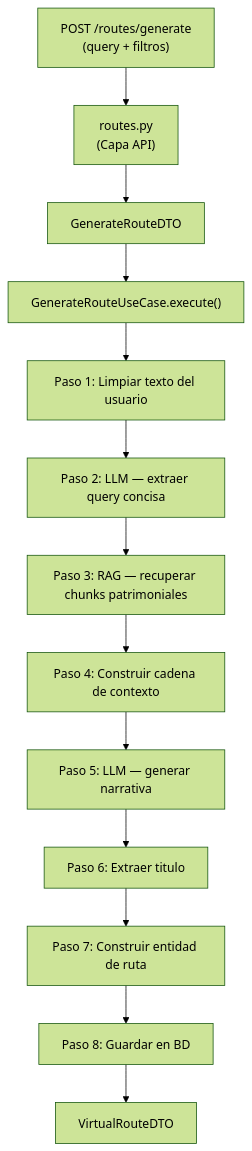
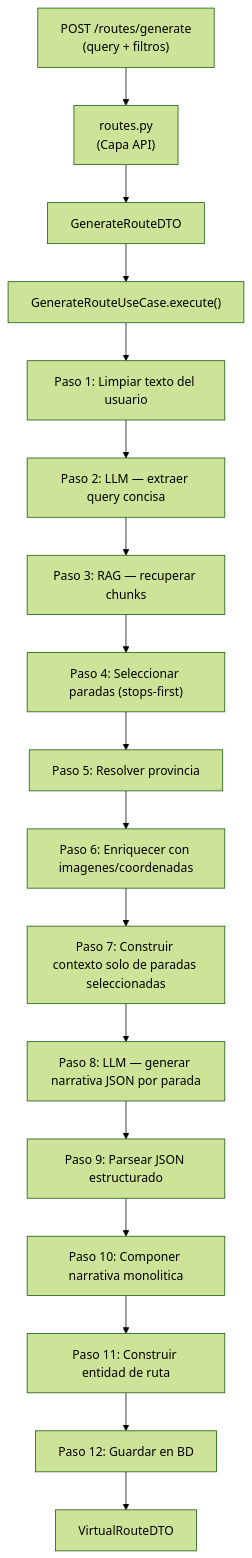
Before and after one commit to sinai-uja/ALIA-demo-patrimonio: the diagram in backend/docs/ROUTE_PIPELINE.md, drawn with Mermaid (forest theme). The commit also changed other lines of this file and 5 other files, not shown here.

````diff
--- a/backend/docs/ROUTE_PIPELINE.md
+++ b/backend/docs/ROUTE_PIPELINE.md
@@ -19,15 +19,19 @@
 ```mermaid
 flowchart TD
     A["POST /routes/generate\n(query + filtros)"] --> B["routes.py\n(Capa API)"]
     B --> C["GenerateRouteDTO"]
     C --> D["GenerateRouteUseCase.execute()"]
     D --> S1["Paso 1: Limpiar texto del usuario"]
     S1 --> S2["Paso 2: LLM — extraer query concisa"]
-    S2 --> S3["Paso 3: RAG — recuperar chunks patrimoniales"]
-    S3 --> S4["Paso 4: Construir cadena de contexto"]
-    S4 --> S5["Paso 5: LLM — generar narrativa"]
-    S5 --> S6["Paso 6: Extraer titulo"]
-    S6 --> S7["Paso 7: Construir entidad de ruta"]
-    S7 --> S8["Paso 8: Guardar en BD"]
-    S8 --> R["VirtualRouteDTO"]
+    S2 --> S3["Paso 3: RAG — recuperar chunks"]
+    S3 --> S4["Paso 4: Seleccionar paradas (stops-first)"]
+    S4 --> S5["Paso 5: Resolver provincia"]
+    S5 --> S6["Paso 6: Enriquecer con imagenes/coordenadas"]
+    S6 --> S7["Paso 7: Construir contexto solo de paradas seleccionadas"]
+    S7 --> S8["Paso 8: LLM — generar narrativa JSON por parada"]
+    S8 --> S9["Paso 9: Parsear JSON estructurado"]
+    S9 --> S10["Paso 10: Componer narrativa monolitica"]
+    S10 --> S11["Paso 11: Construir entidad de ruta"]
+    S11 --> S12["Paso 12: Guardar en BD"]
+    S12 --> R["VirtualRouteDTO"]
 ```
````
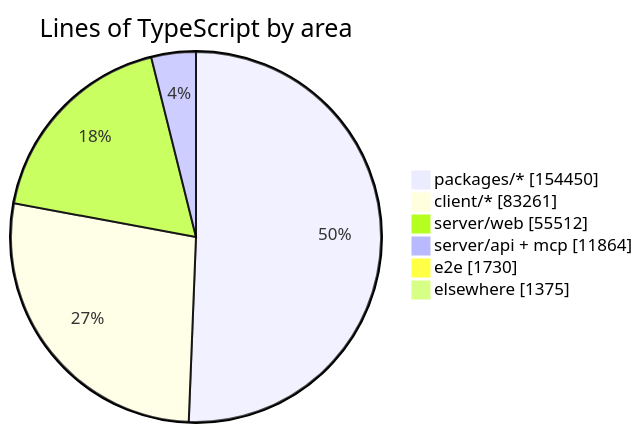
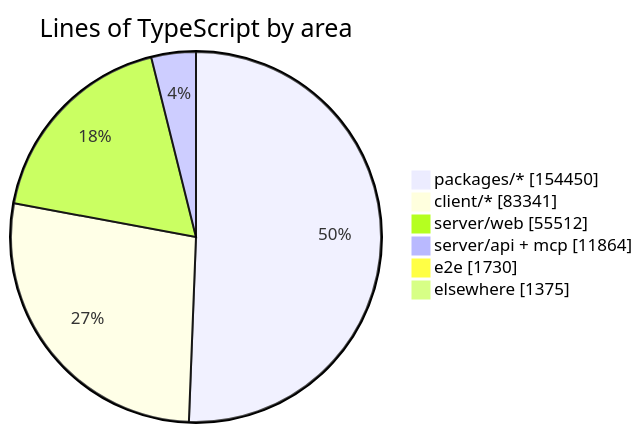
Before and after one commit to crossworks-engineering/mantle: the diagram in README.md, drawn with Mermaid. The commit also changed other lines of this file and 4 other files, not shown here.

````diff
--- a/README.md
+++ b/README.md
@@ -279,9 +279,9 @@
 ```mermaid
 pie showData title Lines of TypeScript by area
     "packages/*" : 154450
-    "client/*" : 83261
+    "client/*" : 83341
     "server/web" : 55512
     "server/api + mcp" : 11864
     "e2e" : 1730
     "elsewhere" : 1375
 ```
````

_Brief_:
Drop the images, then copy the data exactly.

_Your solution_:
Before and after one commit to sinai-uja/ALIA-demo-patrimonio: the diagram in backend/docs/ROUTE_PIPELINE.md, drawn with Mermaid (forest theme). The commit also changed other lines of this file and 5 other files, not shown here.

````diff
--- a/backend/docs/ROUTE_PIPELINE.md
+++ b/backend/docs/ROUTE_PIPELINE.md
@@ -19,15 +19,19 @@
 ```mermaid
 flowchart TD
     A["POST /routes/generate\n(query + filtros)"] --> B["routes.py\n(Capa API)"]
     B --> C["GenerateRouteDTO"]
     C --> D["GenerateRouteUseCase.execute()"]
     D --> S1["Paso 1: Limpiar texto del usuario"]
     S1 --> S2["Paso 2: LLM — extraer query concisa"]
-    S2 --> S3["Paso 3: RAG — recuperar chunks patrimoniales"]
-    S3 --> S4["Paso 4: Construir cadena de contexto"]
-    S4 --> S5["Paso 5: LLM — generar narrativa"]
-    S5 --> S6["Paso 6: Extraer titulo"]
-    S6 --> S7["Paso 7: Construir entidad de ruta"]
-    S7 --> S8["Paso 8: Guardar en BD"]
-    S8 --> R["VirtualRouteDTO"]
+    S2 --> S3["Paso 3: RAG — recuperar chunks"]
+    S3 --> S4["Paso 4: Seleccionar paradas (stops-first)"]
+    S4 --> S5["Paso 5: Resolver provincia"]
+    S5 --> S6["Paso 6: Enriquecer con imagenes/coordenadas"]
+    S6 --> S7["Paso 7: Construir contexto solo de paradas seleccionadas"]
+    S7 --> S8["Paso 8: LLM — generar narrativa JSON por parada"]
+    S8 --> S9["Paso 9: Parsear JSON estructurado"]
+    S9 --> S10["Paso 10: Componer narrativa monolitica"]
+    S10 --> S11["Paso 11: Construir entidad de ruta"]
+    S11 --> S12["Paso 12: Guardar en BD"]
+    S12 --> R["VirtualRouteDTO"]
 ```
````
Before and after one commit to crossworks-engineering/mantle: the diagram in README.md, drawn with Mermaid. The commit also changed other lines of this file and 4 other files, not shown here.

````diff
--- a/README.md
+++ b/README.md
@@ -279,9 +279,9 @@
 ```mermaid
 pie showData title Lines of TypeScript by area
     "packages/*" : 154450
-    "client/*" : 83261
+    "client/*" : 83341
     "server/web" : 55512
     "server/api + mcp" : 11864
     "e2e" : 1730
     "elsewhere" : 1375
 ```
````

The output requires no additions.